─── Material provided

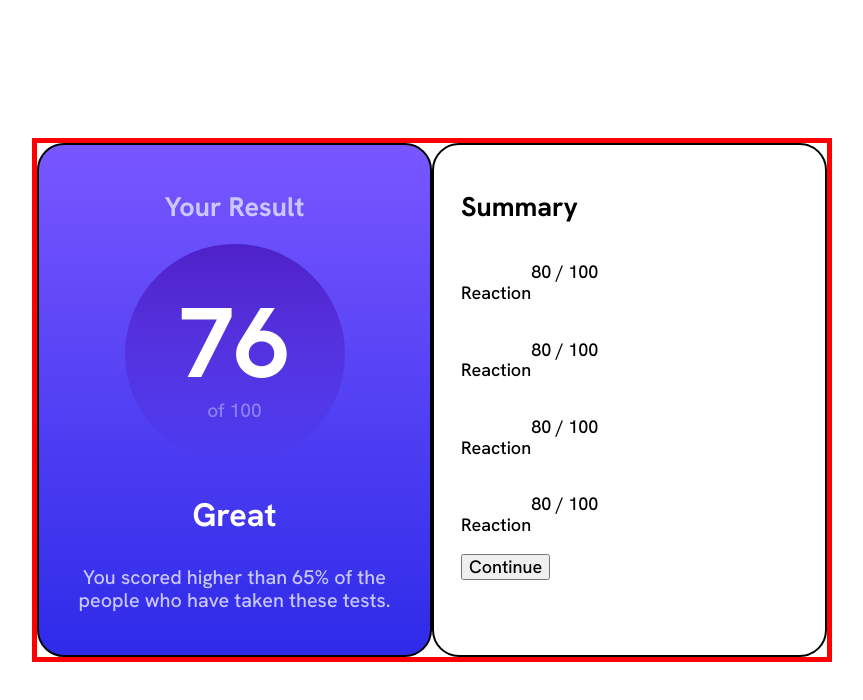
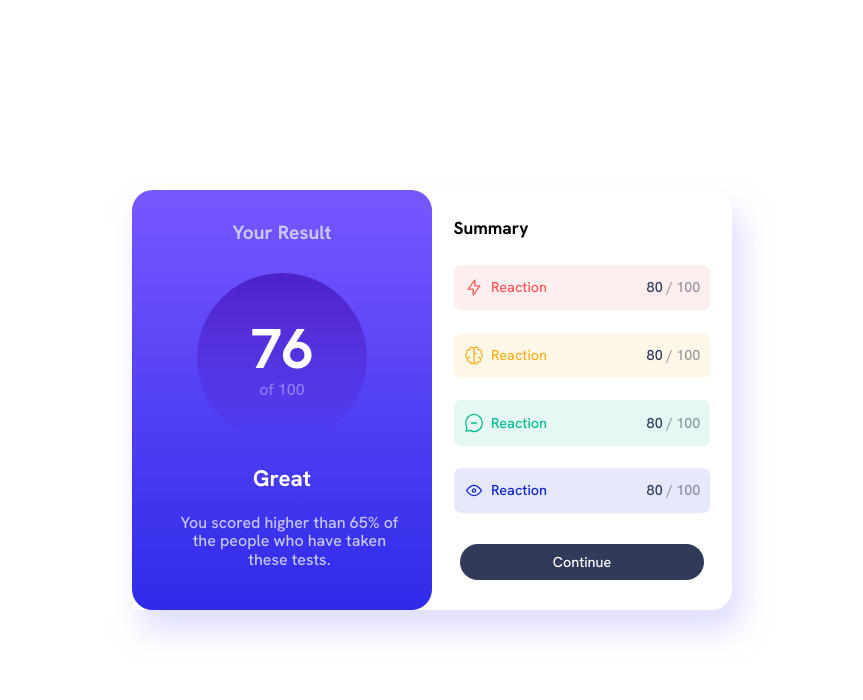
Before and after one commit to ifcoder1/results-summary-component, a plain HTML site: page index.html in a window 1280 px wide. Shown: the whole page, without its empty margins (208-1071 px from the left). Drawn offline with Linux system fonts and the light colour scheme.

Commit message:
updated 2

```diff
--- a/css/styles.css
+++ b/css/styles.css
@@ -8,38 +8,48 @@ body {
     place-items: center;
     margin: 0;
     font-family: 'Hanken Grotesk', sans-serif;
-    font-size: 18px;
+    font-size: 16px;
+
 }
 
 
 .main-content {
     display: flex;
-    width: 800px;
-    border: 5px solid red;
+    width: 600px;
+
+    box-shadow: 10px 20px 30px hsl(241, 100%, 89%, 0.6);
+    border-top-right-radius: 1.3em;
+    border-bottom-right-radius: 1.3em;
+    transform: scale(1);
 }
 
-.main-content .left-column, .main-content .right-column {
-    width: 50%;
+.left-column, .right-column {
     padding: 1.3em 1.5em;
-    border: 2px solid black;
-    border-radius: 1.5em;
 }
 
 /* Left Column */
 
 .left-column {
     text-align: center;
-    background: linear-gradient(hsl(252, 100%, 67%), hsl(241, 81%, 54%))
+    background: linear-gradient(hsl(252, 100%, 67%), hsl(241, 81%, 54%));
+    width: 50%;
+    border-radius: 1.3em;
 }
 
 .left-column h2, .result-text {
     color: hsl(241, 100%, 89%);
 }
 
+.left-column h2, .right-column h2 {
+    font-size: 1.2em;
+    margin-top: 0.6em;
+    margin-bottom: 1.5em;
+}
+
 .circle {
     border-radius: 50%;
-    width: 220px;
-    height: 220px;
+    width: 170px;
+    height: 170px;
     margin: auto;
     display: flex;
     justify-content: center;
@@ -48,7 +58,7 @@ body {
 }
 
 .circle h1 {
-    font-size: 5.5em;
+    font-size: 3.5em;
     margin: 0;
 }
 
@@ -58,21 +68,103 @@ body {
 
 .circle p {
     margin: 0;
-    font-size: 1.2rem;
+    font-size: 1rem;
     color: hsl(241, 100%, 89%, 0.5);
 }
 
 .status {
-    font-size: 1.8em;
+    font-size: 1.4em;
     font-weight: 700;
 }
 
 .result-text {
-    font-size: 1.1em;
+    font-size: 1em;
+    width: 90%;
+    margin: 0 auto;
+    margin: 20px;
 }
 
 /* Right Column */
 
+.right-column {
+    padding-right: 1em;
+    width: 50%;
+    padding-right: 1.5em;
+    border-radius: 1.3em;
+    font-size: 0.9em;
+    border-top-left-radius: unset;
+    border-bottom-left-radius: unset;
+}
+
 .box {
     display: flex;
+    justify-content: space-between;
+    border-radius: 0.5em;
+    padding: 0 10px;
 }
+
+.stats {
+    height: 65%;
+    display: flex;
+    flex-direction: column;
+    justify-content: space-between;
+}
+
+.reaction {
+    color: hsl(0, 100%, 67%);
+    background-color: hsla(0, 100%, 67%, 0.1)
+}
+
+.memory {
+    color: hsl(39, 100%, 56%);
+    background-color: hsla(39, 100%, 56%, 0.1)
+}
+.verbal {
+    color: hsl(166, 100%, 37%);
+    background-color: hsla(166, 100%, 37%, 0.1)
+}
+.visual {
+    color: hsl(234, 85%, 45%);
+    background-color: hsla(234, 85%, 45%, 0.1)
+}
+
+.box > p {
+    color: hsl(224, 30%, 27%);
+}
+
+.box .grey {
+    color: hsl(224, 30%, 27%, 0.5);
+}
+
+.box .left {
+    width: 75%;
+    display: flex;
+}
+
+.left img {
+    width: 1.4em;
+}
+
+.left p {
+    margin-left: 0.5em;
+}
+
+button {
+    display: block;
+    background-color:hsl(224, 30%, 27%);
+    color: hsl(0, 0%, 100%);
+    width: 95%;
+    padding: 10px 15px;
+    border-radius: 2rem;
+    border: none;
+    margin: 0 auto;
+    margin-top: 2.1em;
+}
+
+button:hover {
+    background-color:hsl(224, 30%, 27%, 0.9)
+}
+
+button:active {
+    background: linear-gradient(hsl(252, 100%, 67%), hsl(241, 81%, 54%));
+}
--- a/index.html
+++ b/index.html
@@ -37,40 +37,32 @@
       <h2>Summary</h2>
       <div class="stats">
         <div class="box reaction">
-          <div class="left">
-            <img src="" alt="">
+          <span class="left">
+            <img src="./assets/images/icon-reaction.svg" alt="">
             <p>Reaction</p>
-          </div>
-          <div class="right">
-            <p>80 / 100</p>
-          </div>
+          </span>
+          <p>80 <span class="grey">/ 100</span></p>
         </div>
         <div class="box memory">
-          <div class="left">
-            <img src="" alt="">
+          <span class="left">
+            <img src="./assets/images/icon-memory.svg" alt="">
             <p>Reaction</p>
-          </div>
-          <div class="right">
-            <p>80 / 100</p>
-          </div>
+          </span>
+          <p>80 <span class="grey">/ 100</span></p>
         </div>
         <div class="box verbal">
-          <div class="left">
-            <img src="" alt="">
+          <span class="left">
+            <img src="./assets/images/icon-verbal.svg" alt="">
             <p>Reaction</p>
-          </div>
-          <div class="right">
-            <p>80 / 100</p>
-          </div>
+          </span>
+          <p>80 <span class="grey">/ 100</span></p>
         </div>
         <div class="box visual">
-          <div class="left">
-            <img src="" alt="">
+          <span class="left">
+            <img src="./assets/images/icon-visual.svg" alt="">
             <p>Reaction</p>
-          </div>
-          <div class="right">
-            <p>80 / 100</p>
-          </div>
+          </span>
+          <p> 80 <span class="grey">/ 100</span></p>
         </div>
       </div>
 
```
Also changed, not shown: assets/fonts/HankenGrotesk-VariableFont_wght.ttf (deleted), assets/fonts/README.txt (deleted), assets/fonts/static/HankenGrotesk-Bold.ttf (deleted), assets/fonts/static/HankenGrotesk-ExtraBold.ttf (deleted), assets/fonts/static/HankenGrotesk-Medium.ttf (deleted).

──────

> _Work required_
Repeat the records above exactly, leaving out the pictures.

> _Exercise response_
Before and after one commit to ifcoder1/results-summary-component, a plain HTML site: page index.html in a window 1280 px wide. Shown: the whole page, without its empty margins (208-1071 px from the left). Drawn offline with Linux system fonts and the light colour scheme.

Commit message:
updated 2

```diff
--- a/css/styles.css
+++ b/css/styles.css
@@ -8,38 +8,48 @@ body {
     place-items: center;
     margin: 0;
     font-family: 'Hanken Grotesk', sans-serif;
-    font-size: 18px;
+    font-size: 16px;
+
 }
 
 
 .main-content {
     display: flex;
-    width: 800px;
-    border: 5px solid red;
+    width: 600px;
+
+    box-shadow: 10px 20px 30px hsl(241, 100%, 89%, 0.6);
+    border-top-right-radius: 1.3em;
+    border-bottom-right-radius: 1.3em;
+    transform: scale(1);
 }
 
-.main-content .left-column, .main-content .right-column {
-    width: 50%;
+.left-column, .right-column {
     padding: 1.3em 1.5em;
-    border: 2px solid black;
-    border-radius: 1.5em;
 }
 
 /* Left Column */
 
 .left-column {
     text-align: center;
-    background: linear-gradient(hsl(252, 100%, 67%), hsl(241, 81%, 54%))
+    background: linear-gradient(hsl(252, 100%, 67%), hsl(241, 81%, 54%));
+    width: 50%;
+    border-radius: 1.3em;
 }
 
 .left-column h2, .result-text {
     color: hsl(241, 100%, 89%);
 }
 
+.left-column h2, .right-column h2 {
+    font-size: 1.2em;
+    margin-top: 0.6em;
+    margin-bottom: 1.5em;
+}
+
 .circle {
     border-radius: 50%;
-    width: 220px;
-    height: 220px;
+    width: 170px;
+    height: 170px;
     margin: auto;
     display: flex;
     justify-content: center;
@@ -48,7 +58,7 @@ body {
 }
 
 .circle h1 {
-    font-size: 5.5em;
+    font-size: 3.5em;
     margin: 0;
 }
 
@@ -58,21 +68,103 @@ body {
 
 .circle p {
     margin: 0;
-    font-size: 1.2rem;
+    font-size: 1rem;
     color: hsl(241, 100%, 89%, 0.5);
 }
 
 .status {
-    font-size: 1.8em;
+    font-size: 1.4em;
     font-weight: 700;
 }
 
 .result-text {
-    font-size: 1.1em;
+    font-size: 1em;
+    width: 90%;
+    margin: 0 auto;
+    margin: 20px;
 }
 
 /* Right Column */
 
+.right-column {
+    padding-right: 1em;
+    width: 50%;
+    padding-right: 1.5em;
+    border-radius: 1.3em;
+    font-size: 0.9em;
+    border-top-left-radius: unset;
+    border-bottom-left-radius: unset;
+}
+
 .box {
     display: flex;
+    justify-content: space-between;
+    border-radius: 0.5em;
+    padding: 0 10px;
 }
+
+.stats {
+    height: 65%;
+    display: flex;
+    flex-direction: column;
+    justify-content: space-between;
+}
+
+.reaction {
+    color: hsl(0, 100%, 67%);
+    background-color: hsla(0, 100%, 67%, 0.1)
+}
+
+.memory {
+    color: hsl(39, 100%, 56%);
+    background-color: hsla(39, 100%, 56%, 0.1)
+}
+.verbal {
+    color: hsl(166, 100%, 37%);
+    background-color: hsla(166, 100%, 37%, 0.1)
+}
+.visual {
+    color: hsl(234, 85%, 45%);
+    background-color: hsla(234, 85%, 45%, 0.1)
+}
+
+.box > p {
+    color: hsl(224, 30%, 27%);
+}
+
+.box .grey {
+    color: hsl(224, 30%, 27%, 0.5);
+}
+
+.box .left {
+    width: 75%;
+    display: flex;
+}
+
+.left img {
+    width: 1.4em;
+}
+
+.left p {
+    margin-left: 0.5em;
+}
+
+button {
+    display: block;
+    background-color:hsl(224, 30%, 27%);
+    color: hsl(0, 0%, 100%);
+    width: 95%;
+    padding: 10px 15px;
+    border-radius: 2rem;
+    border: none;
+    margin: 0 auto;
+    margin-top: 2.1em;
+}
+
+button:hover {
+    background-color:hsl(224, 30%, 27%, 0.9)
+}
+
+button:active {
+    background: linear-gradient(hsl(252, 100%, 67%), hsl(241, 81%, 54%));
+}
--- a/index.html
+++ b/index.html
@@ -37,40 +37,32 @@
       <h2>Summary</h2>
       <div class="stats">
         <div class="box reaction">
-          <div class="left">
-            <img src="" alt="">
+          <span class="left">
+            <img src="./assets/images/icon-reaction.svg" alt="">
             <p>Reaction</p>
-          </div>
-          <div class="right">
-            <p>80 / 100</p>
-          </div>
+          </span>
+          <p>80 <span class="grey">/ 100</span></p>
         </div>
         <div class="box memory">
-          <div class="left">
-            <img src="" alt="">
+          <span class="left">
+            <img src="./assets/images/icon-memory.svg" alt="">
             <p>Reaction</p>
-          </div>
-          <div class="right">
-            <p>80 / 100</p>
-          </div>
+          </span>
+          <p>80 <span class="grey">/ 100</span></p>
         </div>
         <div class="box verbal">
-          <div class="left">
-            <img src="" alt="">
+          <span class="left">
+            <img src="./assets/images/icon-verbal.svg" alt="">
             <p>Reaction</p>
-          </div>
-          <div class="right">
-            <p>80 / 100</p>
-          </div>
+          </span>
+          <p>80 <span class="grey">/ 100</span></p>
         </div>
         <div class="box visual">
-          <div class="left">
-            <img src="" alt="">
+          <span class="left">
+            <img src="./assets/images/icon-visual.svg" alt="">
             <p>Reaction</p>
-          </div>
-          <div class="right">
-            <p>80 / 100</p>
-          </div>
+          </span>
+          <p> 80 <span class="grey">/ 100</span></p>
         </div>
       </div>
 
```
Also changed, not shown: assets/fonts/HankenGrotesk-VariableFont_wght.ttf (deleted), assets/fonts/README.txt (deleted), assets/fonts/static/HankenGrotesk-Bold.ttf (deleted), assets/fonts/static/HankenGrotesk-ExtraBold.ttf (deleted), assets/fonts/static/HankenGrotesk-Medium.ttf (deleted).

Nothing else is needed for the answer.